§ **THE DATA**:
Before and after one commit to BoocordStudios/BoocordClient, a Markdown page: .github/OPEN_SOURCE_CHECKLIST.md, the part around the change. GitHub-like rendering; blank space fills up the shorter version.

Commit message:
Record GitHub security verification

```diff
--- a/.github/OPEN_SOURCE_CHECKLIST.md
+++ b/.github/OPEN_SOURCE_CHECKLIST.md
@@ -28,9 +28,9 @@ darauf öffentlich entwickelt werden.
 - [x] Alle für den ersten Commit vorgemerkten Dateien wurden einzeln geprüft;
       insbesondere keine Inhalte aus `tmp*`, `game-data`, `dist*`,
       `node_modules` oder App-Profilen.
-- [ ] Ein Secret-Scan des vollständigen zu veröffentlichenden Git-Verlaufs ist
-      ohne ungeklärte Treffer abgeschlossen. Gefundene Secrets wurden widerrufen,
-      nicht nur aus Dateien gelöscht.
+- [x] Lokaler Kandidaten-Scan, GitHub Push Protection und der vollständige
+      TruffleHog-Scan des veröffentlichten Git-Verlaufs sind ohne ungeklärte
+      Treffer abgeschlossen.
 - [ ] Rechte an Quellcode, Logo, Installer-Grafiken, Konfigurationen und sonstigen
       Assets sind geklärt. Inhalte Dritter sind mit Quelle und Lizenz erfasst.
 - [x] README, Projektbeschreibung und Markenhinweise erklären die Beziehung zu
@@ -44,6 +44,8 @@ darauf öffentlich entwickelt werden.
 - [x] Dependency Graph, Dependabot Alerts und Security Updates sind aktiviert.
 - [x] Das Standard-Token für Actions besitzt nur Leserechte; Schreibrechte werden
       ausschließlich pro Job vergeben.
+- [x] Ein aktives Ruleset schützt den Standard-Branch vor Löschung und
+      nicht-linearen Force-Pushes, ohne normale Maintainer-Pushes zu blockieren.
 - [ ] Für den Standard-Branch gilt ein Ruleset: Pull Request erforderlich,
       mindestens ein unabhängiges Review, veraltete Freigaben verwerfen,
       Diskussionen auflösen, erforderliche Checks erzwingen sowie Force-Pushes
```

§ **TASK DESCRIPTION**: Copy out the records once more. Match them exactly.

§ **RESULT BELOW**:
Before and after one commit to BoocordStudios/BoocordClient, a Markdown page: .github/OPEN_SOURCE_CHECKLIST.md, the part around the change. GitHub-like rendering; blank space fills up the shorter version.

Commit message:
Record GitHub security verification

```diff
--- a/.github/OPEN_SOURCE_CHECKLIST.md
+++ b/.github/OPEN_SOURCE_CHECKLIST.md
@@ -28,9 +28,9 @@ darauf öffentlich entwickelt werden.
 - [x] Alle für den ersten Commit vorgemerkten Dateien wurden einzeln geprüft;
       insbesondere keine Inhalte aus `tmp*`, `game-data`, `dist*`,
       `node_modules` oder App-Profilen.
-- [ ] Ein Secret-Scan des vollständigen zu veröffentlichenden Git-Verlaufs ist
-      ohne ungeklärte Treffer abgeschlossen. Gefundene Secrets wurden widerrufen,
-      nicht nur aus Dateien gelöscht.
+- [x] Lokaler Kandidaten-Scan, GitHub Push Protection und der vollständige
+      TruffleHog-Scan des veröffentlichten Git-Verlaufs sind ohne ungeklärte
+      Treffer abgeschlossen.
 - [ ] Rechte an Quellcode, Logo, Installer-Grafiken, Konfigurationen und sonstigen
       Assets sind geklärt. Inhalte Dritter sind mit Quelle und Lizenz erfasst.
 - [x] README, Projektbeschreibung und Markenhinweise erklären die Beziehung zu
@@ -44,6 +44,8 @@ darauf öffentlich entwickelt werden.
 - [x] Dependency Graph, Dependabot Alerts und Security Updates sind aktiviert.
 - [x] Das Standard-Token für Actions besitzt nur Leserechte; Schreibrechte werden
       ausschließlich pro Job vergeben.
+- [x] Ein aktives Ruleset schützt den Standard-Branch vor Löschung und
+      nicht-linearen Force-Pushes, ohne normale Maintainer-Pushes zu blockieren.
 - [ ] Für den Standard-Branch gilt ein Ruleset: Pull Request erforderlich,
       mindestens ein unabhängiges Review, veraltete Freigaben verwerfen,
       Diskussionen auflösen, erforderliche Checks erzwingen sowie Force-Pushes
```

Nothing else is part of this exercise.